**THE PROBLEM**
Please retype the data in full and exactly; the pictures are not part of the copy.

Change detection data
....

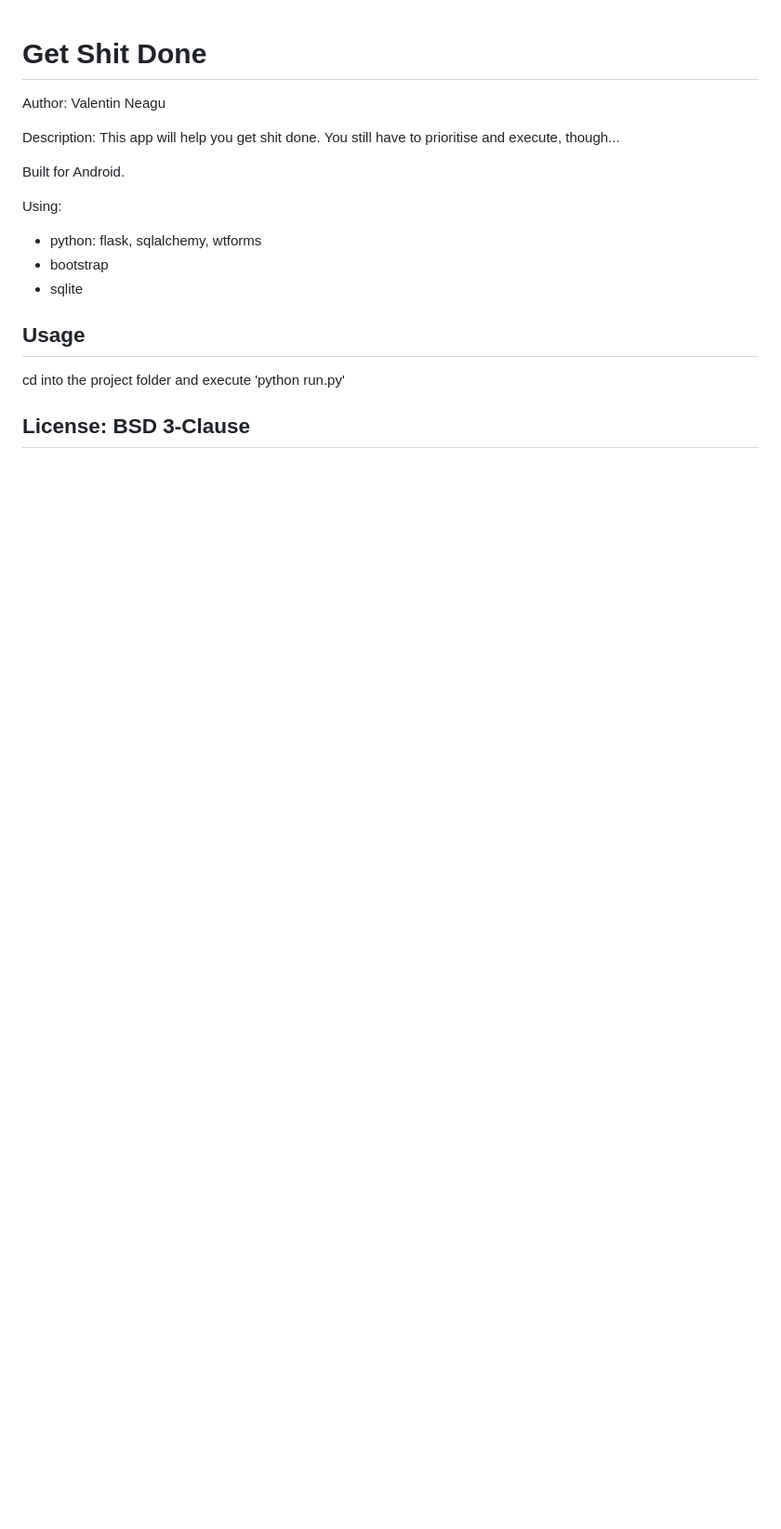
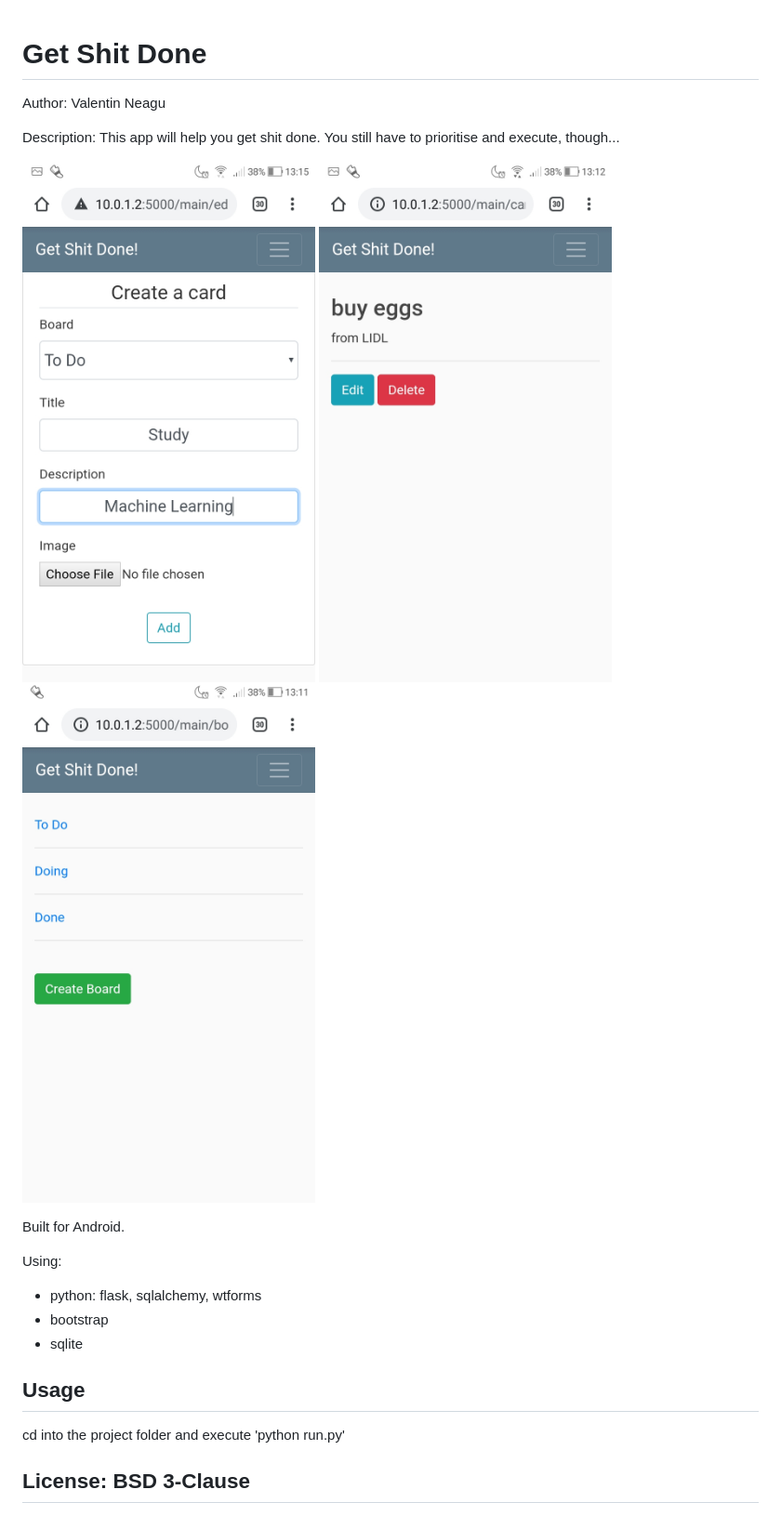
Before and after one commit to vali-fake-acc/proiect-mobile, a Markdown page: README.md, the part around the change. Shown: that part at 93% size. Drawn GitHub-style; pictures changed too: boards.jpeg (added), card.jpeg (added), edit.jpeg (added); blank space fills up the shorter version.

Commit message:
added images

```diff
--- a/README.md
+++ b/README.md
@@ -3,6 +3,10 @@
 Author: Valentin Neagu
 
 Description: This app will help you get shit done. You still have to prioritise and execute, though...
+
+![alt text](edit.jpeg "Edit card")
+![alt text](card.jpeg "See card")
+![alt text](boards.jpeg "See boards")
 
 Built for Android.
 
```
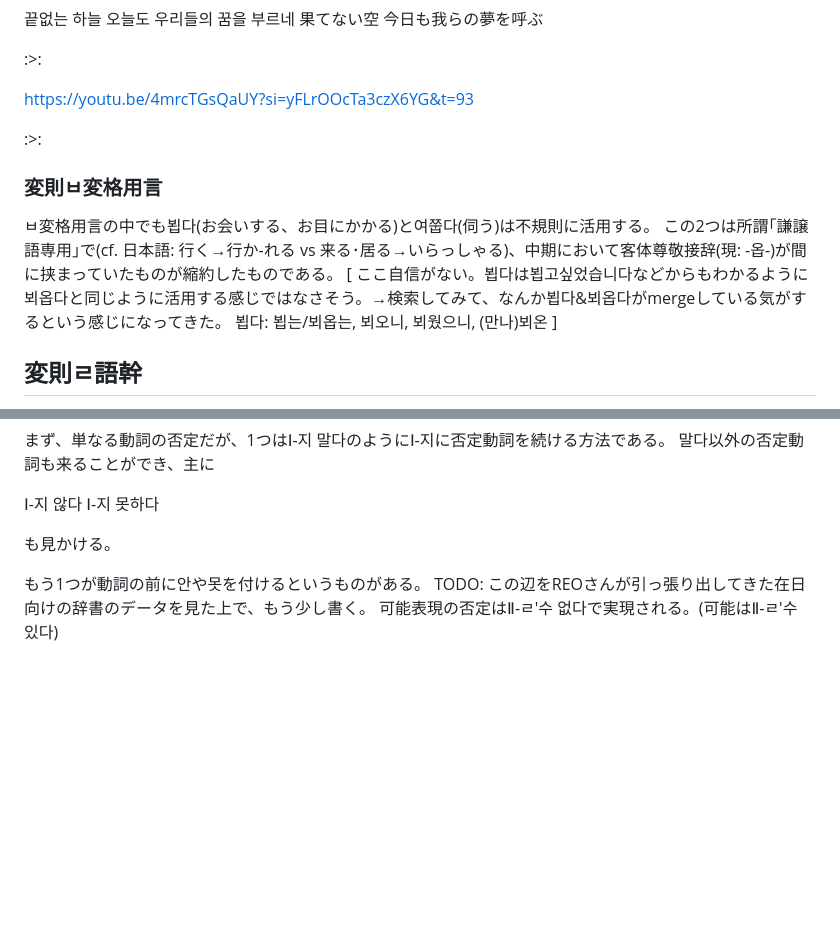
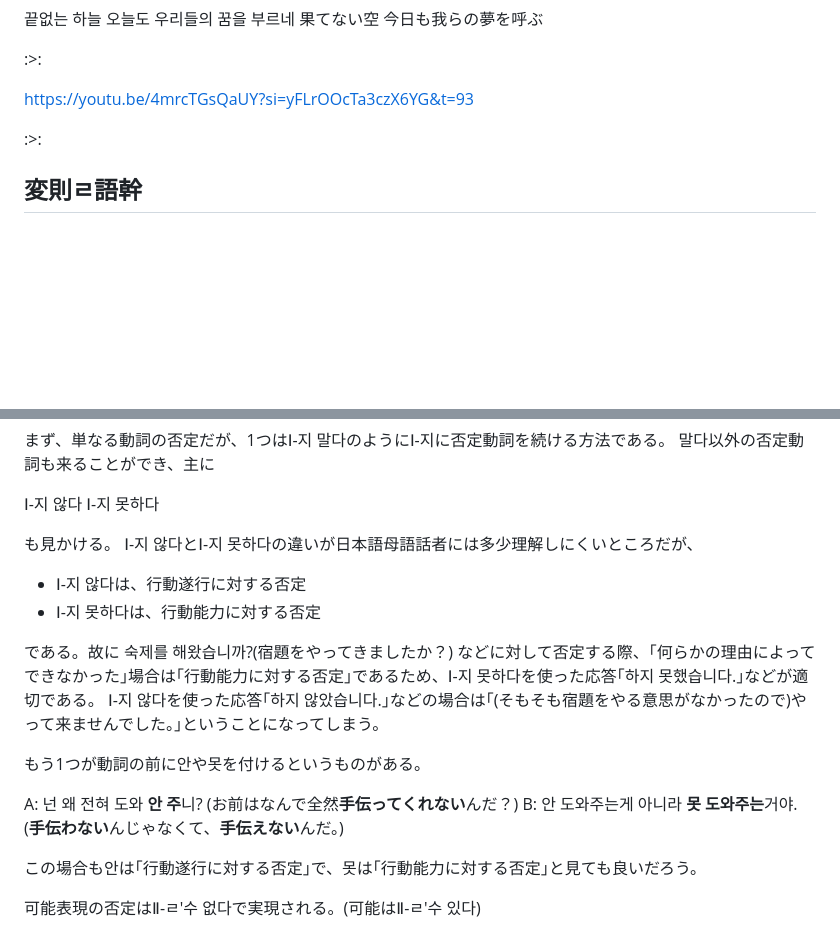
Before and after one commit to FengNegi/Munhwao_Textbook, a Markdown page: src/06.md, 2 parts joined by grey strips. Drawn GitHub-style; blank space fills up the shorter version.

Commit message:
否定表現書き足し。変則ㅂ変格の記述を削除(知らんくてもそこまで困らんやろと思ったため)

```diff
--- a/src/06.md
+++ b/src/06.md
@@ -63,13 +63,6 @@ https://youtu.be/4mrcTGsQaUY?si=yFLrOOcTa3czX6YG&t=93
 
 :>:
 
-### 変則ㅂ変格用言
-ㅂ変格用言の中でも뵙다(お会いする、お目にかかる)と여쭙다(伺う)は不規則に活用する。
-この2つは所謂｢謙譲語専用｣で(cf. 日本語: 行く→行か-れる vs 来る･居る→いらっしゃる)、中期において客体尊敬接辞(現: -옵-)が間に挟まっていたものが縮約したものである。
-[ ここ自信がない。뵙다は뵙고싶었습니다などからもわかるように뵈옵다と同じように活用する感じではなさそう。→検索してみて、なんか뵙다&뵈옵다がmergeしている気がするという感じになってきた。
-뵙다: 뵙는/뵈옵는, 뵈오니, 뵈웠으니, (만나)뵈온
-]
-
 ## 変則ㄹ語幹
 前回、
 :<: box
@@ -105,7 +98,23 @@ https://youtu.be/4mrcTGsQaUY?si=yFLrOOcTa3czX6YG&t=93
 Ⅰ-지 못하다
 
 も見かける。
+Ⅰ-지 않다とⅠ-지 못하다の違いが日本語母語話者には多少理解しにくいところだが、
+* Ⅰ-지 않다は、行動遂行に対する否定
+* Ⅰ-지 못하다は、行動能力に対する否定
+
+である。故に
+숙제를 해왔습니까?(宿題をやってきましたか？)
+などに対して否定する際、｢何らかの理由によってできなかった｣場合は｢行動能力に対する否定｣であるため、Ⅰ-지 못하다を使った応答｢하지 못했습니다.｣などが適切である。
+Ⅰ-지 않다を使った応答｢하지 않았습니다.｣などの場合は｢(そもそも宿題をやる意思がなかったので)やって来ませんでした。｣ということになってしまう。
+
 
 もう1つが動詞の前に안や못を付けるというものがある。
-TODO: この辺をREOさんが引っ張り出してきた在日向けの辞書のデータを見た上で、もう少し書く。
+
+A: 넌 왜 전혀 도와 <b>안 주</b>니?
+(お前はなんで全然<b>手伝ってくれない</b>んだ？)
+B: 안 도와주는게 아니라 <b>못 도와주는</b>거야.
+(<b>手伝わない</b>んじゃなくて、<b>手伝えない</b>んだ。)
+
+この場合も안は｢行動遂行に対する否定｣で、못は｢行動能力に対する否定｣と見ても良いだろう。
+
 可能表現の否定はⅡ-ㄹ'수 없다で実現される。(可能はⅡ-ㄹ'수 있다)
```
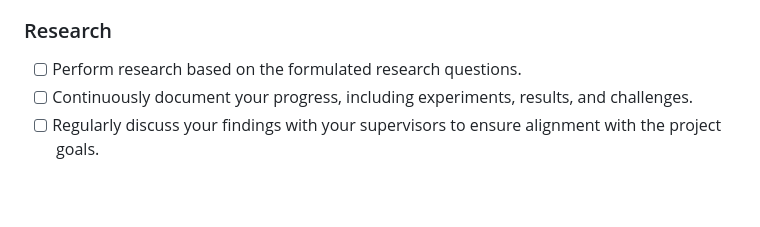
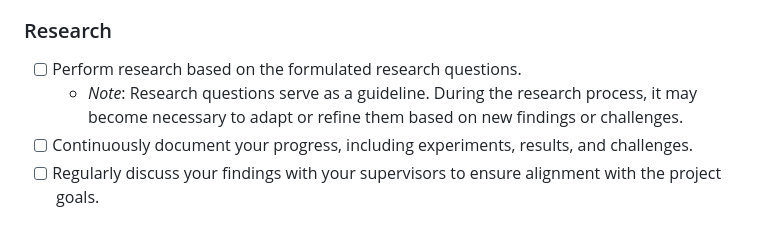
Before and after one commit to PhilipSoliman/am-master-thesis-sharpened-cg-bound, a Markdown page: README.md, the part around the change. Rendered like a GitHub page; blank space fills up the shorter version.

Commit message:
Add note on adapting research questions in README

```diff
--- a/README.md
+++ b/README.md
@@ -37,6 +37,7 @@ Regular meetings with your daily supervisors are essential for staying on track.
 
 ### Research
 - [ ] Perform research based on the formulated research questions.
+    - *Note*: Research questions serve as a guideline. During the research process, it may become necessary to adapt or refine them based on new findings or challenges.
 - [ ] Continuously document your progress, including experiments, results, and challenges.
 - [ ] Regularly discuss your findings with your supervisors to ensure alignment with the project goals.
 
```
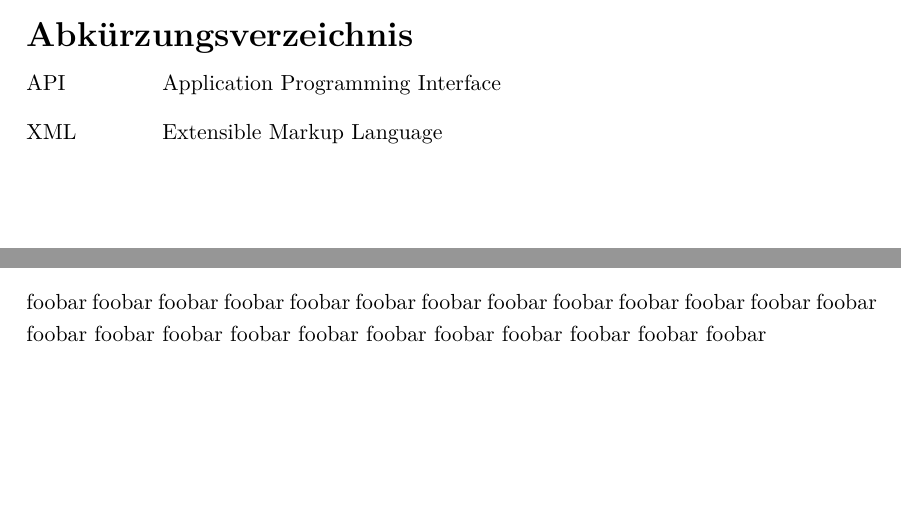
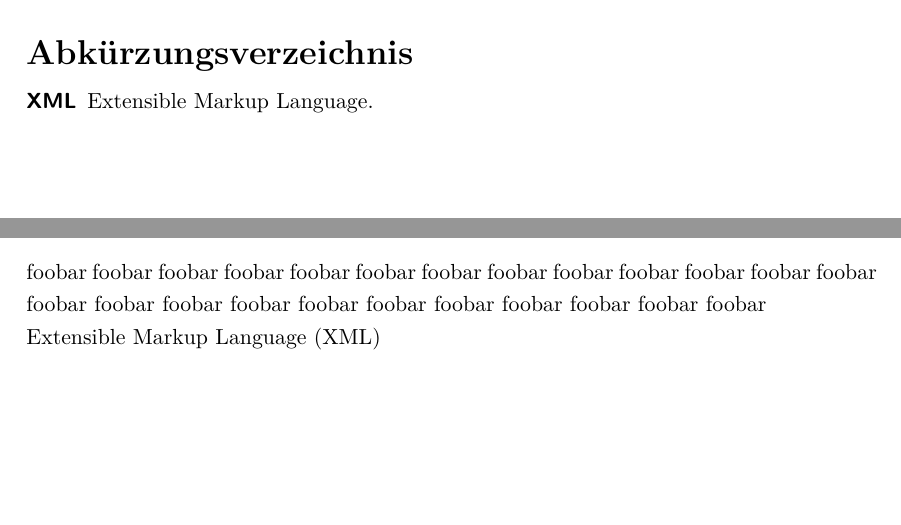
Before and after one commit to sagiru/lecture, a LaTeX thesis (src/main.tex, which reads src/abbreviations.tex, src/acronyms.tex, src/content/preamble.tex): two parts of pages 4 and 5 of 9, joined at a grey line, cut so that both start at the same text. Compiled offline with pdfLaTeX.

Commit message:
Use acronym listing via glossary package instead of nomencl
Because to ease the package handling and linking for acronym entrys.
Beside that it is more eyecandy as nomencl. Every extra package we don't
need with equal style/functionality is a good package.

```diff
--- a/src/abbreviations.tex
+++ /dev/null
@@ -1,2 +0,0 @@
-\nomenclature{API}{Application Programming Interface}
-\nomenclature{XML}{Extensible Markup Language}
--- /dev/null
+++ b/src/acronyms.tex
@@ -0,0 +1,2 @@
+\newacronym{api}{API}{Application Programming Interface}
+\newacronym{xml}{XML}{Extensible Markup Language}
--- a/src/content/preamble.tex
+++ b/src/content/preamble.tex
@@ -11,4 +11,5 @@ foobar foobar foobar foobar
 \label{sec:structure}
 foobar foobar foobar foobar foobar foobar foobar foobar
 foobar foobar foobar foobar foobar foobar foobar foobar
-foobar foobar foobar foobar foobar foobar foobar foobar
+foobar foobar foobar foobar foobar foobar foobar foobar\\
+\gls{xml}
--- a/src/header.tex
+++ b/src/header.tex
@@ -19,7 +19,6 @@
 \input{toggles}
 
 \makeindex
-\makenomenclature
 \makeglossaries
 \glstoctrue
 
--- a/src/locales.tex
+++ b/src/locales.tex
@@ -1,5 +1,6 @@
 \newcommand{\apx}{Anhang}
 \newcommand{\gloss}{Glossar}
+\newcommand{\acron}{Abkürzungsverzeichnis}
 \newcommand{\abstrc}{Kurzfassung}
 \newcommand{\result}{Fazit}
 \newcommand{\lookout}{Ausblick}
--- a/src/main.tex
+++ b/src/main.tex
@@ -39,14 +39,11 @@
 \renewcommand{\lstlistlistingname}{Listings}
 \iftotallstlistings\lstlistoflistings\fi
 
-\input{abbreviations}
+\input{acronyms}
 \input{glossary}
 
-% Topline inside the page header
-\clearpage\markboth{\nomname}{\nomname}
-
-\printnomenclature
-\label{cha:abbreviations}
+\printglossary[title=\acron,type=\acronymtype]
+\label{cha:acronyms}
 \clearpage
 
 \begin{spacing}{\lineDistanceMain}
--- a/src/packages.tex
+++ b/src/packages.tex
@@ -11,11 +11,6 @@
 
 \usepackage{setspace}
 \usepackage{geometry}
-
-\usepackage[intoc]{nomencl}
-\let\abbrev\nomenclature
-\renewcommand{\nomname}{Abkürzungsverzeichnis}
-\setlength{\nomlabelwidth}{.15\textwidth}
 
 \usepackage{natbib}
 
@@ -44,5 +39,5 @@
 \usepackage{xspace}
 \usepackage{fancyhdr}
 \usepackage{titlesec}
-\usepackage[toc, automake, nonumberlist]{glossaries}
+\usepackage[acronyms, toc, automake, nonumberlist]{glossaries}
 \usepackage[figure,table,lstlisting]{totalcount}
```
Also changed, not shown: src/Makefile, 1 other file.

....

**WRITTEN SOLUTION**
Before and after one commit to vali-fake-acc/proiect-mobile, a Markdown page: README.md, the part around the change. Shown: that part at 93% size. Drawn GitHub-style; pictures changed too: boards.jpeg (added), card.jpeg (added), edit.jpeg (added); blank space fills up the shorter version.

Commit message:
added images

```diff
--- a/README.md
+++ b/README.md
@@ -3,6 +3,10 @@
 Author: Valentin Neagu
 
 Description: This app will help you get shit done. You still have to prioritise and execute, though...
+
+![alt text](edit.jpeg "Edit card")
+![alt text](card.jpeg "See card")
+![alt text](boards.jpeg "See boards")
 
 Built for Android.
 
```
Before and after one commit to FengNegi/Munhwao_Textbook, a Markdown page: src/06.md, 2 parts joined by grey strips. Drawn GitHub-style; blank space fills up the shorter version.

Commit message:
否定表現書き足し。変則ㅂ変格の記述を削除(知らんくてもそこまで困らんやろと思ったため)

```diff
--- a/src/06.md
+++ b/src/06.md
@@ -63,13 +63,6 @@ https://youtu.be/4mrcTGsQaUY?si=yFLrOOcTa3czX6YG&t=93
 
 :>:
 
-### 変則ㅂ変格用言
-ㅂ変格用言の中でも뵙다(お会いする、お目にかかる)と여쭙다(伺う)は不規則に活用する。
-この2つは所謂｢謙譲語専用｣で(cf. 日本語: 行く→行か-れる vs 来る･居る→いらっしゃる)、中期において客体尊敬接辞(現: -옵-)が間に挟まっていたものが縮約したものである。
-[ ここ自信がない。뵙다は뵙고싶었습니다などからもわかるように뵈옵다と同じように活用する感じではなさそう。→検索してみて、なんか뵙다&뵈옵다がmergeしている気がするという感じになってきた。
-뵙다: 뵙는/뵈옵는, 뵈오니, 뵈웠으니, (만나)뵈온
-]
-
 ## 変則ㄹ語幹
 前回、
 :<: box
@@ -105,7 +98,23 @@ https://youtu.be/4mrcTGsQaUY?si=yFLrOOcTa3czX6YG&t=93
 Ⅰ-지 못하다
 
 も見かける。
+Ⅰ-지 않다とⅠ-지 못하다の違いが日本語母語話者には多少理解しにくいところだが、
+* Ⅰ-지 않다は、行動遂行に対する否定
+* Ⅰ-지 못하다は、行動能力に対する否定
+
+である。故に
+숙제를 해왔습니까?(宿題をやってきましたか？)
+などに対して否定する際、｢何らかの理由によってできなかった｣場合は｢行動能力に対する否定｣であるため、Ⅰ-지 못하다を使った応答｢하지 못했습니다.｣などが適切である。
+Ⅰ-지 않다を使った応答｢하지 않았습니다.｣などの場合は｢(そもそも宿題をやる意思がなかったので)やって来ませんでした。｣ということになってしまう。
+
 
 もう1つが動詞の前に안や못を付けるというものがある。
-TODO: この辺をREOさんが引っ張り出してきた在日向けの辞書のデータを見た上で、もう少し書く。
+
+A: 넌 왜 전혀 도와 <b>안 주</b>니?
+(お前はなんで全然<b>手伝ってくれない</b>んだ？)
+B: 안 도와주는게 아니라 <b>못 도와주는</b>거야.
+(<b>手伝わない</b>んじゃなくて、<b>手伝えない</b>んだ。)
+
+この場合も안は｢行動遂行に対する否定｣で、못は｢行動能力に対する否定｣と見ても良いだろう。
+
 可能表現の否定はⅡ-ㄹ'수 없다で実現される。(可能はⅡ-ㄹ'수 있다)
```
Before and after one commit to PhilipSoliman/am-master-thesis-sharpened-cg-bound, a Markdown page: README.md, the part around the change. Rendered like a GitHub page; blank space fills up the shorter version.

Commit message:
Add note on adapting research questions in README

```diff
--- a/README.md
+++ b/README.md
@@ -37,6 +37,7 @@ Regular meetings with your daily supervisors are essential for staying on track.
 
 ### Research
 - [ ] Perform research based on the formulated research questions.
+    - *Note*: Research questions serve as a guideline. During the research process, it may become necessary to adapt or refine them based on new findings or challenges.
 - [ ] Continuously document your progress, including experiments, results, and challenges.
 - [ ] Regularly discuss your findings with your supervisors to ensure alignment with the project goals.
 
```
Before and after one commit to sagiru/lecture, a LaTeX thesis (src/main.tex, which reads src/abbreviations.tex, src/acronyms.tex, src/content/preamble.tex): two parts of pages 4 and 5 of 9, joined at a grey line, cut so that both start at the same text. Compiled offline with pdfLaTeX.

Commit message:
Use acronym listing via glossary package instead of nomencl
Because to ease the package handling and linking for acronym entrys.
Beside that it is more eyecandy as nomencl. Every extra package we don't
need with equal style/functionality is a good package.

```diff
--- a/src/abbreviations.tex
+++ /dev/null
@@ -1,2 +0,0 @@
-\nomenclature{API}{Application Programming Interface}
-\nomenclature{XML}{Extensible Markup Language}
--- /dev/null
+++ b/src/acronyms.tex
@@ -0,0 +1,2 @@
+\newacronym{api}{API}{Application Programming Interface}
+\newacronym{xml}{XML}{Extensible Markup Language}
--- a/src/content/preamble.tex
+++ b/src/content/preamble.tex
@@ -11,4 +11,5 @@ foobar foobar foobar foobar
 \label{sec:structure}
 foobar foobar foobar foobar foobar foobar foobar foobar
 foobar foobar foobar foobar foobar foobar foobar foobar
-foobar foobar foobar foobar foobar foobar foobar foobar
+foobar foobar foobar foobar foobar foobar foobar foobar\\
+\gls{xml}
--- a/src/header.tex
+++ b/src/header.tex
@@ -19,7 +19,6 @@
 \input{toggles}
 
 \makeindex
-\makenomenclature
 \makeglossaries
 \glstoctrue
 
--- a/src/locales.tex
+++ b/src/locales.tex
@@ -1,5 +1,6 @@
 \newcommand{\apx}{Anhang}
 \newcommand{\gloss}{Glossar}
+\newcommand{\acron}{Abkürzungsverzeichnis}
 \newcommand{\abstrc}{Kurzfassung}
 \newcommand{\result}{Fazit}
 \newcommand{\lookout}{Ausblick}
--- a/src/main.tex
+++ b/src/main.tex
@@ -39,14 +39,11 @@
 \renewcommand{\lstlistlistingname}{Listings}
 \iftotallstlistings\lstlistoflistings\fi
 
-\input{abbreviations}
+\input{acronyms}
 \input{glossary}
 
-% Topline inside the page header
-\clearpage\markboth{\nomname}{\nomname}
-
-\printnomenclature
-\label{cha:abbreviations}
+\printglossary[title=\acron,type=\acronymtype]
+\label{cha:acronyms}
 \clearpage
 
 \begin{spacing}{\lineDistanceMain}
--- a/src/packages.tex
+++ b/src/packages.tex
@@ -11,11 +11,6 @@
 
 \usepackage{setspace}
 \usepackage{geometry}
-
-\usepackage[intoc]{nomencl}
-\let\abbrev\nomenclature
-\renewcommand{\nomname}{Abkürzungsverzeichnis}
-\setlength{\nomlabelwidth}{.15\textwidth}
 
 \usepackage{natbib}
 
@@ -44,5 +39,5 @@
 \usepackage{xspace}
 \usepackage{fancyhdr}
 \usepackage{titlesec}
-\usepackage[toc, automake, nonumberlist]{glossaries}
+\usepackage[acronyms, toc, automake, nonumberlist]{glossaries}
 \usepackage[figure,table,lstlisting]{totalcount}
```
Also changed, not shown: src/Makefile, 1 other file.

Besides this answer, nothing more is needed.